(Web document revisions)
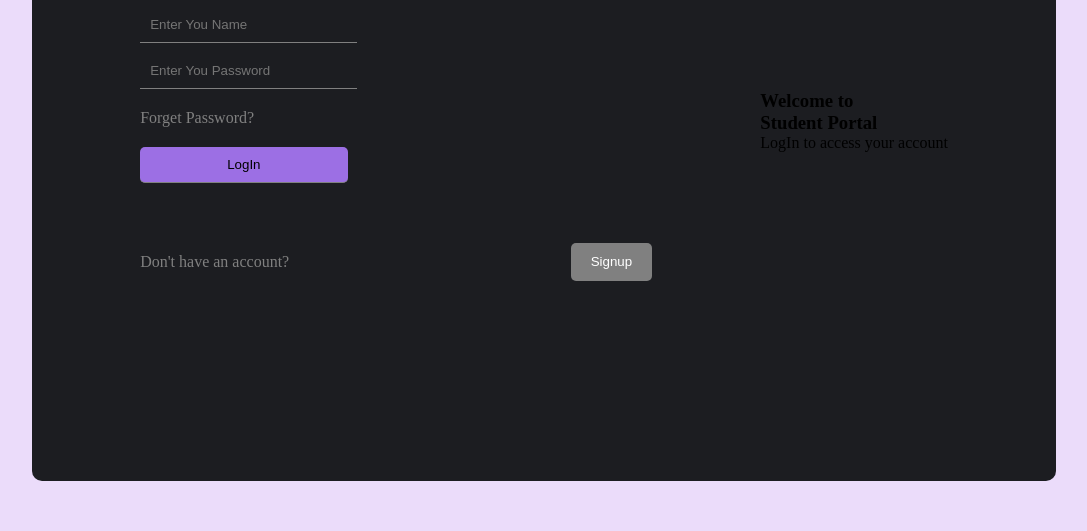
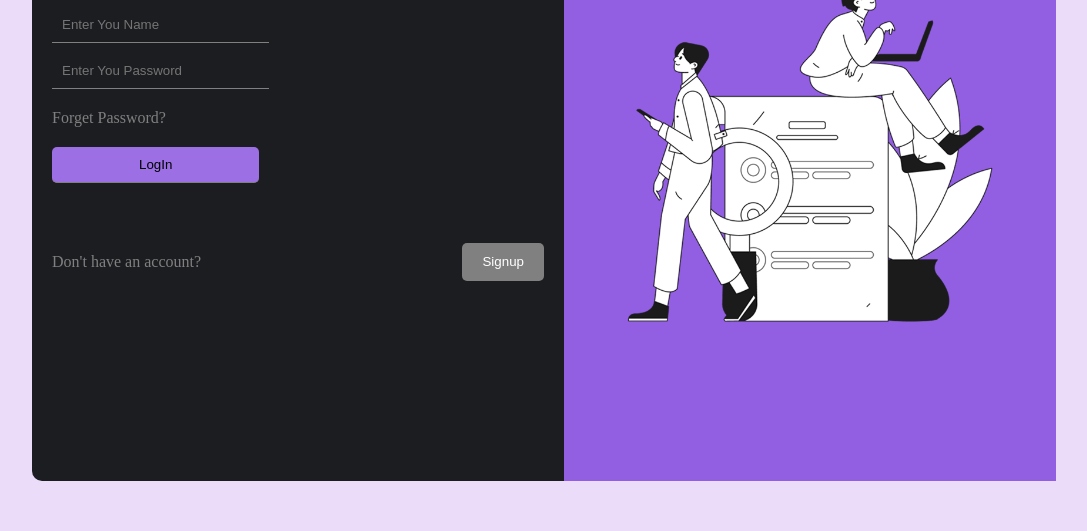
Before and after one commit to MUSTAKIMBIN/student-login-form, a plain HTML site: page index.html in a window 1280 px wide. Shown: the part 269-800 px from the top of the page, without its empty margins (96-1183 px from the left). Drawn offline with Linux system fonts and the light colour scheme.

Commit message:
complited wellcome section

```diff
--- a/index.html
+++ b/index.html
@@ -28,6 +28,10 @@
           <span>Student Portal</span>
         </h3>
         <p>LogIn to access your account</p>
+        <img
+          src="./img/招聘矢量插画人物场景插画招聘1100924黑与白-01 copy 1.png"
+          alt="Student"
+        />
       </div>
     </div>
   </body>
--- a/style.css
+++ b/style.css
@@ -31,6 +31,7 @@ form input {
 }
 .form-div {
   display: flex;
+  padding: 20px;
   flex-direction: column;
   background-color: #1c1d21;
   width: 50%;
@@ -67,3 +68,30 @@ form input {
   border-radius: 5px;
   border: none;
 }
+
+/* welcome section */
+.welcome {
+  background-color: #925fe2;
+  height: 100%;
+  width: 50%;
+}
+.welcome h3 {
+  font-size: 3rem;
+  color: whitesmoke;
+  padding: 60px 30px 0;
+}
+.welcome h3 span {
+  font-size: 2.5rem;
+  color: whitesmoke;
+}
+.welcome p {
+  font-size: small;
+  color: white;
+  font-weight: 600;
+  padding: 10px 30px;
+}
+.welcome img {
+  width: 100%;
+  object-fit: cover;
+  overflow: hidden;
+}
```
Also changed, not shown: img/招聘矢量插画人物场景插画招聘1100924黑与白-01 copy 1.png (added), 1 other file.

The problem: Every line of the records above should be reproduced exactly, with no pictures included.

Expected answer:
Before and after one commit to MUSTAKIMBIN/student-login-form, a plain HTML site: page index.html in a window 1280 px wide. Shown: the part 269-800 px from the top of the page, without its empty margins (96-1183 px from the left). Drawn offline with Linux system fonts and the light colour scheme.

Commit message:
complited wellcome section

```diff
--- a/index.html
+++ b/index.html
@@ -28,6 +28,10 @@
           <span>Student Portal</span>
         </h3>
         <p>LogIn to access your account</p>
+        <img
+          src="./img/招聘矢量插画人物场景插画招聘1100924黑与白-01 copy 1.png"
+          alt="Student"
+        />
       </div>
     </div>
   </body>
--- a/style.css
+++ b/style.css
@@ -31,6 +31,7 @@ form input {
 }
 .form-div {
   display: flex;
+  padding: 20px;
   flex-direction: column;
   background-color: #1c1d21;
   width: 50%;
@@ -67,3 +68,30 @@ form input {
   border-radius: 5px;
   border: none;
 }
+
+/* welcome section */
+.welcome {
+  background-color: #925fe2;
+  height: 100%;
+  width: 50%;
+}
+.welcome h3 {
+  font-size: 3rem;
+  color: whitesmoke;
+  padding: 60px 30px 0;
+}
+.welcome h3 span {
+  font-size: 2.5rem;
+  color: whitesmoke;
+}
+.welcome p {
+  font-size: small;
+  color: white;
+  font-weight: 600;
+  padding: 10px 30px;
+}
+.welcome img {
+  width: 100%;
+  object-fit: cover;
+  overflow: hidden;
+}
```
Also changed, not shown: img/招聘矢量插画人物场景插画招聘1100924黑与白-01 copy 1.png (added), 1 other file.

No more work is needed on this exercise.